The Scream was painted on cardboard and is very fragile
The appeal came from Gunnar Soerensen, head of the Munch Museum in Oslo, Norway, where The Scream and another Munch work, Madonna, were stolen.
"Whatever you do, don't damage them, don't destroy them," he said.
There is concern the armed thieves may panic because The Scream is too well-known to be sold.
"I would say please care for the paintings, think about these paintings belonging to all mankind - please take care of them," Mr Soerensen said.
The paintings were dropped twice when they were stolen and torn from their frames, which were left broken in the street.
The Scream, one of four versions of the iconic image, was painted on cardboard and is very fragile.
HOW THE SCREAM WAS STOLEN
1. Two masked men enter through the museum cafe
2. One man holds staff and visitors at gunpoint
3. The other man goes to the gallery and tears the Scream and Madonna from the walls
4. The two men make their escape, fleeing in a black Audi
The robbers were caught on security cameras and police are now following up a number of tips, but have no suspects or firm leads.
"We have many tips... we're keeping all possibilities
open," Oslo assistant police chief Iver Stensrud said. "It would be guesswork for me to list any motives."
Art experts have suggested the culprits would either demand a ransom from the gallery or government, or trade the pictures in deals with other criminals.
The paintings are thought to be too famous to be sold to a collector or another gallery, with so much publicity surrounding the theft.
"There's no market and there's no secret Dr No or Mr Big or anybody like that out in the Venezuelan jungle," said Charles Hill, a former British detective who helped recover another version of The Scream in 1994.
Criminal lawyer Vidar Lind Iversen said: "I think that a ransom is the most likely."
But the Norwegian government refused to pay a ransom for The Scream in 1994.
In that case, the painting was recovered after a sting operation lasting three months, which involved undercover detectives posing as potential buyers.
Mr Soerensen has defended security at the gallery during the recent robbery, saying a silent alarm went off and police arrived within minutes.
The Norwegian press was dismayed by the ease of the robbery.
"Almost as easy as robbing a kiosk," said a front-page headline in the national broadsheet Aftenposten.
Oslo's Dagbladet made the point that "some of our national treasures are too poorly protected".

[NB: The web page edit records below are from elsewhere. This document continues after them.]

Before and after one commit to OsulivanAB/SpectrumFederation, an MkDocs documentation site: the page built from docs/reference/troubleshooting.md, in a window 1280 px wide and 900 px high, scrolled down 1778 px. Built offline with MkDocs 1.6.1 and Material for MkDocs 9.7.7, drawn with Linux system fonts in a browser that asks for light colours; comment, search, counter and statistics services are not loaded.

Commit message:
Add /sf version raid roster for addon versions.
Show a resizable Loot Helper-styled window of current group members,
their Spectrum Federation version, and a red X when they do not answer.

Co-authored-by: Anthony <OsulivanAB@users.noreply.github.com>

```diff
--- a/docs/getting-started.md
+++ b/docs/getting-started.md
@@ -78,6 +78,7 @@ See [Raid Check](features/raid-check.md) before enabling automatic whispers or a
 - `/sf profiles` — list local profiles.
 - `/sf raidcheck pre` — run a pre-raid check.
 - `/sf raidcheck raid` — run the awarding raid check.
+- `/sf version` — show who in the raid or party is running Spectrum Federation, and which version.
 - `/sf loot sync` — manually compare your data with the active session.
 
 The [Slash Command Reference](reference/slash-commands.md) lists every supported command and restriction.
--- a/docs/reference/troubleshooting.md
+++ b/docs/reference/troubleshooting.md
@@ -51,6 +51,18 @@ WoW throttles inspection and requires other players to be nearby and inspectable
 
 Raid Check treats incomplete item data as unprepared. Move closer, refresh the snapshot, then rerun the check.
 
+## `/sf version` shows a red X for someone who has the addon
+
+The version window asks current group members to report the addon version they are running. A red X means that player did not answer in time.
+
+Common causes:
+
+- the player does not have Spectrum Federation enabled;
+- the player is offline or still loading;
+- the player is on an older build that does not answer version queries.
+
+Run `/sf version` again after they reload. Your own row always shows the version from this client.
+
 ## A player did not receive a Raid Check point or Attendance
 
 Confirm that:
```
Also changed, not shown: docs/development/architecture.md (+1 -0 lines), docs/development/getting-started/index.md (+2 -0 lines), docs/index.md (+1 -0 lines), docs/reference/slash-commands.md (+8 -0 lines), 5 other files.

Two masked men threatened a guard with a gun and tore the pictures from the walls in full view of tourists. The gang's stolen black Audi getaway car was recovered a few kilometres away.
The Scream was insured for fire or water damage - but not theft.